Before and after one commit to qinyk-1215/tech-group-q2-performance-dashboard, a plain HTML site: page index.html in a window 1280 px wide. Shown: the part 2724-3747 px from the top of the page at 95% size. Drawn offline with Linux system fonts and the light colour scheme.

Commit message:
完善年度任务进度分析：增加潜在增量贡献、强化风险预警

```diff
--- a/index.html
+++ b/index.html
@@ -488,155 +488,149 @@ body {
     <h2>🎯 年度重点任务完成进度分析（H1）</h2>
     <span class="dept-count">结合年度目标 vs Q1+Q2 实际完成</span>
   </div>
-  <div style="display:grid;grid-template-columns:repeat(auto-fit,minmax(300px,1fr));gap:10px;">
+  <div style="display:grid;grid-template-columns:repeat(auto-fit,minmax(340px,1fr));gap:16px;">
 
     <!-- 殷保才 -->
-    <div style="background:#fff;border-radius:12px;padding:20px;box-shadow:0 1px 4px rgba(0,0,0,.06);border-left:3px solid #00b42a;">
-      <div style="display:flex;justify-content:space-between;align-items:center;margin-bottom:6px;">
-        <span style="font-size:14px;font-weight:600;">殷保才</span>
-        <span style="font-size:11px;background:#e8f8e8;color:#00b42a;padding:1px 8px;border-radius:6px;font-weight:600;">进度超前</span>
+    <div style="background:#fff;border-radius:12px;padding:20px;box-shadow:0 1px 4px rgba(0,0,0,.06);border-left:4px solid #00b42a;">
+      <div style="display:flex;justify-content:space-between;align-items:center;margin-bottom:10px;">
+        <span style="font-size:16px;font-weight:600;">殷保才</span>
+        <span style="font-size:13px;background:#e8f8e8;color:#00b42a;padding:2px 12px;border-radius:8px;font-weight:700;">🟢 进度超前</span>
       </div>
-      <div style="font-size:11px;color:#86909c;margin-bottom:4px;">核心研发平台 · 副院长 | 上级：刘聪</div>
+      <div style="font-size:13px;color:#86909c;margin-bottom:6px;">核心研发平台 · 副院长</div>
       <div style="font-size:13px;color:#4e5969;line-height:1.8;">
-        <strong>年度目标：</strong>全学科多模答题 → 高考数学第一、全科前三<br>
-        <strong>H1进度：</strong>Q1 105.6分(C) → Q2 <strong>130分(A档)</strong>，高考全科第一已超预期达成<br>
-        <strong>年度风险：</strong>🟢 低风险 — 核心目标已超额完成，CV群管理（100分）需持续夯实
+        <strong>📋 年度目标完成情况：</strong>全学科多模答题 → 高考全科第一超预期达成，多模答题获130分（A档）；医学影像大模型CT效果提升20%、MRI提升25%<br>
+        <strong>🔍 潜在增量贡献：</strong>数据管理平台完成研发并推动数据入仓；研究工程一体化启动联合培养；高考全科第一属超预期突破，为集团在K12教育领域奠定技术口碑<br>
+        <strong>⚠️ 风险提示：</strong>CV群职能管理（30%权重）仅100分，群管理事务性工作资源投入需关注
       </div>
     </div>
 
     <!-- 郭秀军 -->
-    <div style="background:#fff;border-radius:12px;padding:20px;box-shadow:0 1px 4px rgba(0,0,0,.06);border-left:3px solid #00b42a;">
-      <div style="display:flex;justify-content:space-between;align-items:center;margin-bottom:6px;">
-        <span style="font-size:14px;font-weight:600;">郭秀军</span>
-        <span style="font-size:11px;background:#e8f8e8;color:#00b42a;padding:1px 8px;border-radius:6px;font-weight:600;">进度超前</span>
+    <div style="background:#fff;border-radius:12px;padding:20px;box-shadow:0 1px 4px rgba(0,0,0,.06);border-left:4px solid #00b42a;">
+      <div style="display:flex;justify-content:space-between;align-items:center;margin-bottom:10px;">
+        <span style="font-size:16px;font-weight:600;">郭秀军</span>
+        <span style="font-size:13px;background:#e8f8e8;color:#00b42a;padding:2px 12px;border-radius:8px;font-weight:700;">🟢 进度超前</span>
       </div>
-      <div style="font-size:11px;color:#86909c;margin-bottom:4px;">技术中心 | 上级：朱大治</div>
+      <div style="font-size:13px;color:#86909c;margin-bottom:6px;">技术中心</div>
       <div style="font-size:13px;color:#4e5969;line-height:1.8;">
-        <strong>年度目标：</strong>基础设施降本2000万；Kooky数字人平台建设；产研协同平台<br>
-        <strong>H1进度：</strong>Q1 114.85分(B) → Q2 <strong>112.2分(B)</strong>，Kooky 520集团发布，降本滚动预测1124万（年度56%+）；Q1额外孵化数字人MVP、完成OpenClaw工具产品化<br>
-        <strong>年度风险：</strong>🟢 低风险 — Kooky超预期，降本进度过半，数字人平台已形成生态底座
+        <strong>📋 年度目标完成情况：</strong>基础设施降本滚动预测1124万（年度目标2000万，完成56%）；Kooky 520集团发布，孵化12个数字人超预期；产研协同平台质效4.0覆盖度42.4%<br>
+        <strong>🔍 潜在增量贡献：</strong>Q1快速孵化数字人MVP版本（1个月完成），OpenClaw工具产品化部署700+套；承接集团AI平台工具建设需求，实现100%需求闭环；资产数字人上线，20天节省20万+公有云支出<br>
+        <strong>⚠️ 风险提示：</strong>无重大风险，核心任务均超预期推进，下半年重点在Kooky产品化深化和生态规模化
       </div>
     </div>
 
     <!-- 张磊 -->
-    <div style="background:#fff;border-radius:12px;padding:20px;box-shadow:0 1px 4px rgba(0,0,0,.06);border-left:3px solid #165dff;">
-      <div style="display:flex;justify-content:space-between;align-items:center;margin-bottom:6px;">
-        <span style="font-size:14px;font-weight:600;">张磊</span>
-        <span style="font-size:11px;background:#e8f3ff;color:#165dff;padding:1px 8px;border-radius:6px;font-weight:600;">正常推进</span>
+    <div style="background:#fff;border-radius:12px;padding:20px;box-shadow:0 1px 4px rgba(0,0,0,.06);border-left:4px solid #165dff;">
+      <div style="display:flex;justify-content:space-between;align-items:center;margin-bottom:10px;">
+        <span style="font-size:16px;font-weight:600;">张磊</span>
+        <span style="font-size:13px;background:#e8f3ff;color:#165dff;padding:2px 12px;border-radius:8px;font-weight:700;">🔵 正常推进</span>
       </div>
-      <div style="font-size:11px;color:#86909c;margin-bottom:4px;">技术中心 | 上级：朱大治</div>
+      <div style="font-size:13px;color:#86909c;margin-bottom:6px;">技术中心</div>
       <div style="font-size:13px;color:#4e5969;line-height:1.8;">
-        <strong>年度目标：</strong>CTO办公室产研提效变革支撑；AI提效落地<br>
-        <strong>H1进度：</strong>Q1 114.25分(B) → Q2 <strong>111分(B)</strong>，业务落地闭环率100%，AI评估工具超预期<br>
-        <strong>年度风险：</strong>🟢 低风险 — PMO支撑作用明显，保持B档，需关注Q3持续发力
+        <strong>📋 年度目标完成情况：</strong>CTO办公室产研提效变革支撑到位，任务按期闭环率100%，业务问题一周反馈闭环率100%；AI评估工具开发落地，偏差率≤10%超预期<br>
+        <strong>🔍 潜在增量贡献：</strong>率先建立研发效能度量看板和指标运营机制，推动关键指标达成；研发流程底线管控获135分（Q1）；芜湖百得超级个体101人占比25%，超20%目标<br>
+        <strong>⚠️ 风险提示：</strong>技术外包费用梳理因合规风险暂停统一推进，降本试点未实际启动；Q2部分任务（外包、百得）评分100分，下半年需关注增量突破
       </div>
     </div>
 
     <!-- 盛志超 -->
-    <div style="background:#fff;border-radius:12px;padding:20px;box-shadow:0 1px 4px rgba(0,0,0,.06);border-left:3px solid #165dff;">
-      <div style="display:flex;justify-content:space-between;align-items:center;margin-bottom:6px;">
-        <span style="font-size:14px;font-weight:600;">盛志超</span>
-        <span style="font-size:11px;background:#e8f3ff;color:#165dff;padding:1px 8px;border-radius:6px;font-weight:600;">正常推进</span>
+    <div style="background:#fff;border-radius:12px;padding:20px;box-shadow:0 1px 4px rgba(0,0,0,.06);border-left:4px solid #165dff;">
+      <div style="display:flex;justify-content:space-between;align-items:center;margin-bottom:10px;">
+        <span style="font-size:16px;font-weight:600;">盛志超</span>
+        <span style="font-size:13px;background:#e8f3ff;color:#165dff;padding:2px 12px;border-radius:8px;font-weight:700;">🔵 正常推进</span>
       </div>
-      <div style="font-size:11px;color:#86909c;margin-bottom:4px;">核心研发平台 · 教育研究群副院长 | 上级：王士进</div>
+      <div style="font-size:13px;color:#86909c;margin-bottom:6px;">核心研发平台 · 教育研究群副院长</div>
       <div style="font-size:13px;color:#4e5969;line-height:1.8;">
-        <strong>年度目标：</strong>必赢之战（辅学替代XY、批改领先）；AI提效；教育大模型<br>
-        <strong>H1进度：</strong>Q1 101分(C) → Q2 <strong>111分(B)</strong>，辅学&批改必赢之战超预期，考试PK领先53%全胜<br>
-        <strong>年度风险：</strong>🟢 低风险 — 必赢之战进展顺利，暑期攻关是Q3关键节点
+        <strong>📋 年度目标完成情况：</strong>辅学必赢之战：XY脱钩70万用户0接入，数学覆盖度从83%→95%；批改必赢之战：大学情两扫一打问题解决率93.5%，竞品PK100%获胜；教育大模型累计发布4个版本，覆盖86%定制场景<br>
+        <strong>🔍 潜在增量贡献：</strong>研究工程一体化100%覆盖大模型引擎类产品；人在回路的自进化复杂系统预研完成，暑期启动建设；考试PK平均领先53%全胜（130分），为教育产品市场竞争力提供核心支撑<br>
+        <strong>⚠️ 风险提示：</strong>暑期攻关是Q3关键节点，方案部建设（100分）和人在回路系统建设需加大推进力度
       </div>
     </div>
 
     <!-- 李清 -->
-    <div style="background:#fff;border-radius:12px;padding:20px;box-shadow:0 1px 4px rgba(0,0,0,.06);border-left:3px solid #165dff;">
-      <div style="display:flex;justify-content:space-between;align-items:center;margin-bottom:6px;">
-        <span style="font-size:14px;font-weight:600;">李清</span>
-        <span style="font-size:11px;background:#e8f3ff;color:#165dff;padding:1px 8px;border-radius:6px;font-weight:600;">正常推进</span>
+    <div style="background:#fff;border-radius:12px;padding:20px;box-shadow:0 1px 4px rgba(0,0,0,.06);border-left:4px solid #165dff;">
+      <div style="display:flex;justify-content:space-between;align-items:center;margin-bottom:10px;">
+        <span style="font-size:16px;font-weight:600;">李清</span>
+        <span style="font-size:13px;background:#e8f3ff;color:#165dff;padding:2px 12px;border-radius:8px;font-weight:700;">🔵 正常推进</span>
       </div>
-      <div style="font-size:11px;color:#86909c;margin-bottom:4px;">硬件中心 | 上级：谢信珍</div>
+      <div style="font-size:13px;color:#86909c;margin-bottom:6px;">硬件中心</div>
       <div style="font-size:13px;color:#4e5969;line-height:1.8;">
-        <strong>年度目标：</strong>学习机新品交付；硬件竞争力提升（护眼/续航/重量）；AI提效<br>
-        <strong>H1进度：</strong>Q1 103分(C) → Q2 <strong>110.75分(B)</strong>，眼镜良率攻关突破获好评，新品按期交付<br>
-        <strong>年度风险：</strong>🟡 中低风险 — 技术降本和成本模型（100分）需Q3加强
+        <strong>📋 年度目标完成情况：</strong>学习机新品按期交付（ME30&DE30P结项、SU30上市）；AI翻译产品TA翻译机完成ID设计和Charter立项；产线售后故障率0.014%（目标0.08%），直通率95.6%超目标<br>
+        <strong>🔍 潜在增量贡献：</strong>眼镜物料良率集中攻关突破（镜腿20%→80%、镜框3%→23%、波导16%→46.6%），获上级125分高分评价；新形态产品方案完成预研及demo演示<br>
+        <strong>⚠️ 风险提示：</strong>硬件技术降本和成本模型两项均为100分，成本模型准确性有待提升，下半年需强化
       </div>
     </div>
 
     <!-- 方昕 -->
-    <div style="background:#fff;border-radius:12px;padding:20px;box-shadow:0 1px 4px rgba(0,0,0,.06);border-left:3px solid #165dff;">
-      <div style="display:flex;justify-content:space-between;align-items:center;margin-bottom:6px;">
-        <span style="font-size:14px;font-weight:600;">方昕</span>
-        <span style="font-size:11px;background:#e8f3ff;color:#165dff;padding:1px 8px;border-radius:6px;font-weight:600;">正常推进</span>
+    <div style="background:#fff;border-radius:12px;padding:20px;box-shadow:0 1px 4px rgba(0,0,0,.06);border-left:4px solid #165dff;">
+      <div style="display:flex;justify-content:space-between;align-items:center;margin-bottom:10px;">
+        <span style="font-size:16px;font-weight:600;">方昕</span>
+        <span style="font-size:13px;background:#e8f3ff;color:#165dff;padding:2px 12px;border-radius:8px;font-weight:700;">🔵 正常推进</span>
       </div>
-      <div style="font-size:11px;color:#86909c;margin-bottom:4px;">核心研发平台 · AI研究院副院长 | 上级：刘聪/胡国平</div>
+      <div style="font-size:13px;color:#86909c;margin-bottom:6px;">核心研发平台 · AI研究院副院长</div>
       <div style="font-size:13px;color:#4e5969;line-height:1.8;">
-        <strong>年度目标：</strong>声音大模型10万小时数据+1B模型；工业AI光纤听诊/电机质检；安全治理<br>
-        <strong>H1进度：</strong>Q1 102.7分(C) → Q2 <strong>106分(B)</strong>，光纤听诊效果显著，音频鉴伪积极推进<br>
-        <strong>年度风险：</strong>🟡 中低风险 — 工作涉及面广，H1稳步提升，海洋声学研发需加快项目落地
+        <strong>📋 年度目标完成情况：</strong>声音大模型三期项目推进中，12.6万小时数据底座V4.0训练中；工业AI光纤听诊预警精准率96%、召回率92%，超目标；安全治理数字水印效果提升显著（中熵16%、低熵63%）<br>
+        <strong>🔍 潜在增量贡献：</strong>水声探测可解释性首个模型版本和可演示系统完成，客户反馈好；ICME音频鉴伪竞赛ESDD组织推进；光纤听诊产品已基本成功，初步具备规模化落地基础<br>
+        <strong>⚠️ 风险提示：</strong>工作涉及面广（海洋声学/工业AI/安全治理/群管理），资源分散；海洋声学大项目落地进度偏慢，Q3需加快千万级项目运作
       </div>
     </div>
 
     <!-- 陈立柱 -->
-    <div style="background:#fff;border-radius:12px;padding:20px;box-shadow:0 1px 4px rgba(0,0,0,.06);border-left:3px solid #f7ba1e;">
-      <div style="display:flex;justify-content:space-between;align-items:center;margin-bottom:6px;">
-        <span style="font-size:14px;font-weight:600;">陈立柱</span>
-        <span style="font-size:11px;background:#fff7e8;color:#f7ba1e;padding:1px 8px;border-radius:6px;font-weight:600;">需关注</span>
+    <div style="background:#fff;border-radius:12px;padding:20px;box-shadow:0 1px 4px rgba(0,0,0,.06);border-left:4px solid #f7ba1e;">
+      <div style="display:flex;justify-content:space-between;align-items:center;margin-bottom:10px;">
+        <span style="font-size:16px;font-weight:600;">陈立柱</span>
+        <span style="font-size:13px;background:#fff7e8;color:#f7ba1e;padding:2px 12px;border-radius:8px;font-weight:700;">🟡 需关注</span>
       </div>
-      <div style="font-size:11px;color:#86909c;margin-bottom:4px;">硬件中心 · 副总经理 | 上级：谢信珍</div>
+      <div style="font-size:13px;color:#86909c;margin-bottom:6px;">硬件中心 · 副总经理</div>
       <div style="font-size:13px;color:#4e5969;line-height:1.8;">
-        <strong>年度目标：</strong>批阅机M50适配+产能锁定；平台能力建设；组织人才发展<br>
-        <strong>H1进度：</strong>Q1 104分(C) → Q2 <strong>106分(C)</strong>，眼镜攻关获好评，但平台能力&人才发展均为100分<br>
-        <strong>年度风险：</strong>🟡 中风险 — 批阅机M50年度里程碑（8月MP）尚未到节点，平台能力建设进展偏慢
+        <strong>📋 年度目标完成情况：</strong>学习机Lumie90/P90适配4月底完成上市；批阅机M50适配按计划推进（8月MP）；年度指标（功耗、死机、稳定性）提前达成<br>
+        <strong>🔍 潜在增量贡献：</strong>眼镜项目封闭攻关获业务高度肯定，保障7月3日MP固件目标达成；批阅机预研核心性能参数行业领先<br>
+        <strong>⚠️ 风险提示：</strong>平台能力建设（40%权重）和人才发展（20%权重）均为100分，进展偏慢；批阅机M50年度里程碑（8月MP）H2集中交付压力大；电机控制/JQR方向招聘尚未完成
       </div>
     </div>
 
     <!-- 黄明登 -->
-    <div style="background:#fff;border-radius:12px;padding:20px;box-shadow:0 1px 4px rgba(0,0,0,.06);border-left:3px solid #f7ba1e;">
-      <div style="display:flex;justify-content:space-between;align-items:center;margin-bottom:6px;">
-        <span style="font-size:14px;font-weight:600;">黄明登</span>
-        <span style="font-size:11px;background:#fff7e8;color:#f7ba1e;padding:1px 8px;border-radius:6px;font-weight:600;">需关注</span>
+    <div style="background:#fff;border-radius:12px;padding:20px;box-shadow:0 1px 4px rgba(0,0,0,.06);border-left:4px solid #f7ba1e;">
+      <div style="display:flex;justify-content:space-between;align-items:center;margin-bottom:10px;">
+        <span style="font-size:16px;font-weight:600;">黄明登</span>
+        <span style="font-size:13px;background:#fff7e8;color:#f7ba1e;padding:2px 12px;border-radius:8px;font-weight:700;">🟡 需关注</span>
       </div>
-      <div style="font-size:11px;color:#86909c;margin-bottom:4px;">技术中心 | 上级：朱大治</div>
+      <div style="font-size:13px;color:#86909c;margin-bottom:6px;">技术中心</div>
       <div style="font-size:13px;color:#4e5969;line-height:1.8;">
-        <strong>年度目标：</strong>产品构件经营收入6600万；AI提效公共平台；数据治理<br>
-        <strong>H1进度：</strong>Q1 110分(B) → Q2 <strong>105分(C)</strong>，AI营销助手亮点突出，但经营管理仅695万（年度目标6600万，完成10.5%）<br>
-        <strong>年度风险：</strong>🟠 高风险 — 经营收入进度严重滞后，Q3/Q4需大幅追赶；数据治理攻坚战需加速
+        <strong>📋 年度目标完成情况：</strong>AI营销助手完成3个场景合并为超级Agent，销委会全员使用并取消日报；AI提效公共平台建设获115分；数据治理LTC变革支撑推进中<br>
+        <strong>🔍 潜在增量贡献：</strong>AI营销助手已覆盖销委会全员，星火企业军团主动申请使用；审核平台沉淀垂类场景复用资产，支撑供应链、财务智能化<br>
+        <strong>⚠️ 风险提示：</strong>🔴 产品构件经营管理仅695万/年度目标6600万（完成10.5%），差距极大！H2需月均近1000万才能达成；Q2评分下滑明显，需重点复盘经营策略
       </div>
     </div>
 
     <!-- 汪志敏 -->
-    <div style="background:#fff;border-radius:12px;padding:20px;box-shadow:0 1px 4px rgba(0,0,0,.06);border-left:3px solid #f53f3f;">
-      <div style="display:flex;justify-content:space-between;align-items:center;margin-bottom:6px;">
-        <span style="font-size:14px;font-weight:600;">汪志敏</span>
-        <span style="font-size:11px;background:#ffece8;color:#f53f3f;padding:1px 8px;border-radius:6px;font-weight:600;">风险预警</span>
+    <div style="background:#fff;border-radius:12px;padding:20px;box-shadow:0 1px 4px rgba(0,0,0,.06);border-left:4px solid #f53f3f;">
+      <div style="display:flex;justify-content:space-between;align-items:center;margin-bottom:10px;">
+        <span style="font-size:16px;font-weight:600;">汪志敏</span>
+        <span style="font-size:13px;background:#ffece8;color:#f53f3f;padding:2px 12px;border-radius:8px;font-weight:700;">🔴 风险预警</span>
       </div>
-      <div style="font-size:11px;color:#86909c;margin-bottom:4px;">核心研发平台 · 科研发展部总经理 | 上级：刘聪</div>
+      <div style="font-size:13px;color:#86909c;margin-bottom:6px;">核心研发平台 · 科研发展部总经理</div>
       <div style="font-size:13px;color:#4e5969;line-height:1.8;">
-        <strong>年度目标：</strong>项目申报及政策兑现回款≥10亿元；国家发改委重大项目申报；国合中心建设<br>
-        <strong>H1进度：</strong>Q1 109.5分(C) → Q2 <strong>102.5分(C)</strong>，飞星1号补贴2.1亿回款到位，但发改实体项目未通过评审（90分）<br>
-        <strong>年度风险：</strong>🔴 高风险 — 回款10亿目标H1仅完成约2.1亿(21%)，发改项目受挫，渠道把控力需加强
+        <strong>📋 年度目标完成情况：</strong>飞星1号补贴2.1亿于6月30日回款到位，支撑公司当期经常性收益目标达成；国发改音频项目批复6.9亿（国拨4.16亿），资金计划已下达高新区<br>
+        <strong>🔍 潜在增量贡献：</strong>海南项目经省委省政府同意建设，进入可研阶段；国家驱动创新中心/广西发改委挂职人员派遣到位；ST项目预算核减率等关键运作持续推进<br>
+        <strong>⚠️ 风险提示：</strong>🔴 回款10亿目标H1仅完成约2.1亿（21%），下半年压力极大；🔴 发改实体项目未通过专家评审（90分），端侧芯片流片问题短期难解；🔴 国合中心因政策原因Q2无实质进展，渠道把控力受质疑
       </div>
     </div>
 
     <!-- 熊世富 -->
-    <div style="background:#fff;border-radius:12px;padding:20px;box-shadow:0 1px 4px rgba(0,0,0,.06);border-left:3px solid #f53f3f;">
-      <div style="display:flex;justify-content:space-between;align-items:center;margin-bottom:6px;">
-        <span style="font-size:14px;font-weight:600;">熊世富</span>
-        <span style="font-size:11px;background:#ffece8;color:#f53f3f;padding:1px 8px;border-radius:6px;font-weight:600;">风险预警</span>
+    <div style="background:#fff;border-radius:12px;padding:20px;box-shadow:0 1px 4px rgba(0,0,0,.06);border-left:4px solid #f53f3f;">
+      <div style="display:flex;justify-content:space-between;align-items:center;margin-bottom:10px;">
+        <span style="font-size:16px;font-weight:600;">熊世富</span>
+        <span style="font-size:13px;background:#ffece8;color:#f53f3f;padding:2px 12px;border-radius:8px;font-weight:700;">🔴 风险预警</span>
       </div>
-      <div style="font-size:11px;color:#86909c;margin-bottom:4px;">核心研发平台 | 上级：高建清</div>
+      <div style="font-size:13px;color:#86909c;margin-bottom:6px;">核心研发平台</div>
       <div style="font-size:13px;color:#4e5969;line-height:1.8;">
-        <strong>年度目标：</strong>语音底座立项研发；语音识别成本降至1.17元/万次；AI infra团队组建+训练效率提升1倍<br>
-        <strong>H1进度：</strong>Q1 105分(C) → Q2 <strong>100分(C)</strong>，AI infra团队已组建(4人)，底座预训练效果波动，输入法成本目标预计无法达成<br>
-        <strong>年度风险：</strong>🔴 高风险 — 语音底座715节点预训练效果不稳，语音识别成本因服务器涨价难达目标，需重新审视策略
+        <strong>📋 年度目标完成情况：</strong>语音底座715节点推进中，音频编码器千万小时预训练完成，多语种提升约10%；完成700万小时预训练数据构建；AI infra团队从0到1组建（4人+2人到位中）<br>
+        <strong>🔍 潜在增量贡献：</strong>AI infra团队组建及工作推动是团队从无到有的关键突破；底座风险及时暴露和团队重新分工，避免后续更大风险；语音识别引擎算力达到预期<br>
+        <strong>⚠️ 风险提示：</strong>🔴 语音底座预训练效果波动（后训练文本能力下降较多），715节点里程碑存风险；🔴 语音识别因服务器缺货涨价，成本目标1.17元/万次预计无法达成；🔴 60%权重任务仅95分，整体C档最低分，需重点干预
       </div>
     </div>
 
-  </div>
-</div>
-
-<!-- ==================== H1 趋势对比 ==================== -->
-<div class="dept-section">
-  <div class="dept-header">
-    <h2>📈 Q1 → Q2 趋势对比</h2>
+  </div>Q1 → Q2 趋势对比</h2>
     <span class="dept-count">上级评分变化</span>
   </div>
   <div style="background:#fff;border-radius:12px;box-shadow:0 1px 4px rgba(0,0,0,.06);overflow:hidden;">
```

#### Your goal:
Return every line of the material in which the word "趋势对比" is found.

#### Problem solution:
-<!-- ==================== H1 趋势对比 ==================== -->
-    <h2>📈 Q1 → Q2 趋势对比</h2>
+  </div>Q1 → Q2 趋势对比</h2>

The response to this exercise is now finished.